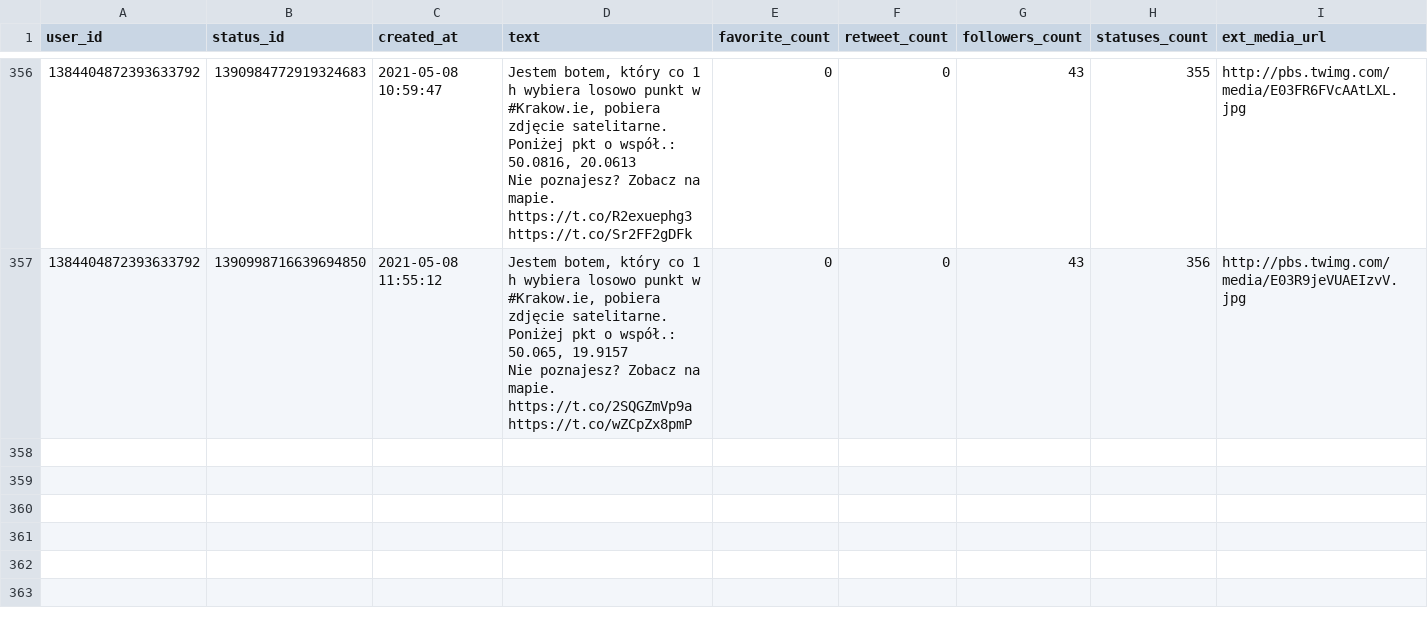
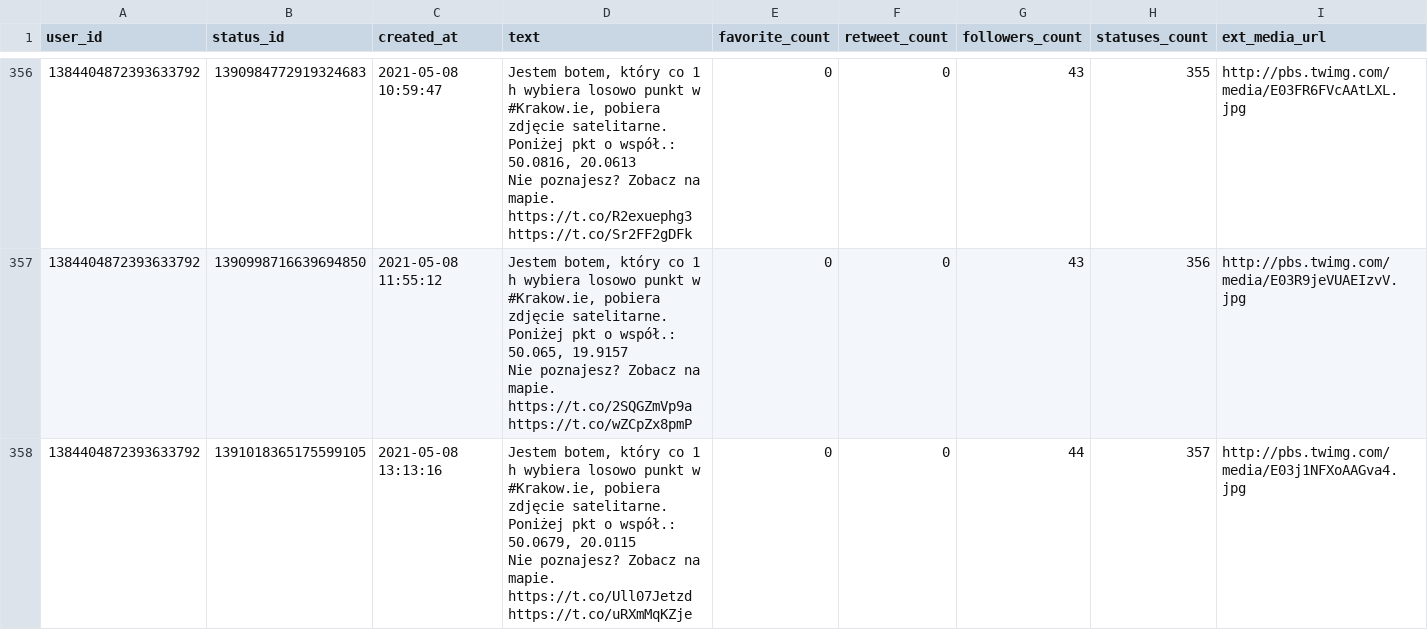
Before and after one commit to sms1962/BotKrakow, a CSV file: data/archiwum_twitow.csv, drawn as a sheet; only a part is shown, gaps mark what is left out; ↵ is a line break in a cell; the diff names each change by its address in the sheet, - before the commit and + after, or states it on an @@ line.

Commit message:
Zapisanie nowych twitow

```diff
--- a/data/archiwum_twitow.csv
+++ b/data/archiwum_twitow.csv
+row 358: 1384404872393633792 | 1391018365175599105 | 2021-05-08 13:13:16 | Jestem botem, który co 1 h wybiera losowo punkt w #Krakow.ie, pobiera zdjęcie satelitarne. Poniżej pkt o współ.: 50.0679, 20.0115 ↵ Nie poznajesz? Zobacz na mapie. https://t.co/Ull07Jetzd https://t.co/uRXmMqKZje | 0 | 0 | 44 | 357 | http://pbs.twimg.com/media/E03j1NFXoAAGva4.jpg
```
Also changed, not shown: 1 other file.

Exercise directions
Gather each line of the listing that holds the string "data".

Result
Before and after one commit to sms1962/BotKrakow, a CSV file: data/archiwum_twitow.csv, drawn as a sheet; only a part is shown, gaps mark what is left out; ↵ is a line break in a cell; the diff names each change by its address in the sheet, - before the commit and + after, or states it on an @@ line.
--- a/data/archiwum_twitow.csv
+++ b/data/archiwum_twitow.csv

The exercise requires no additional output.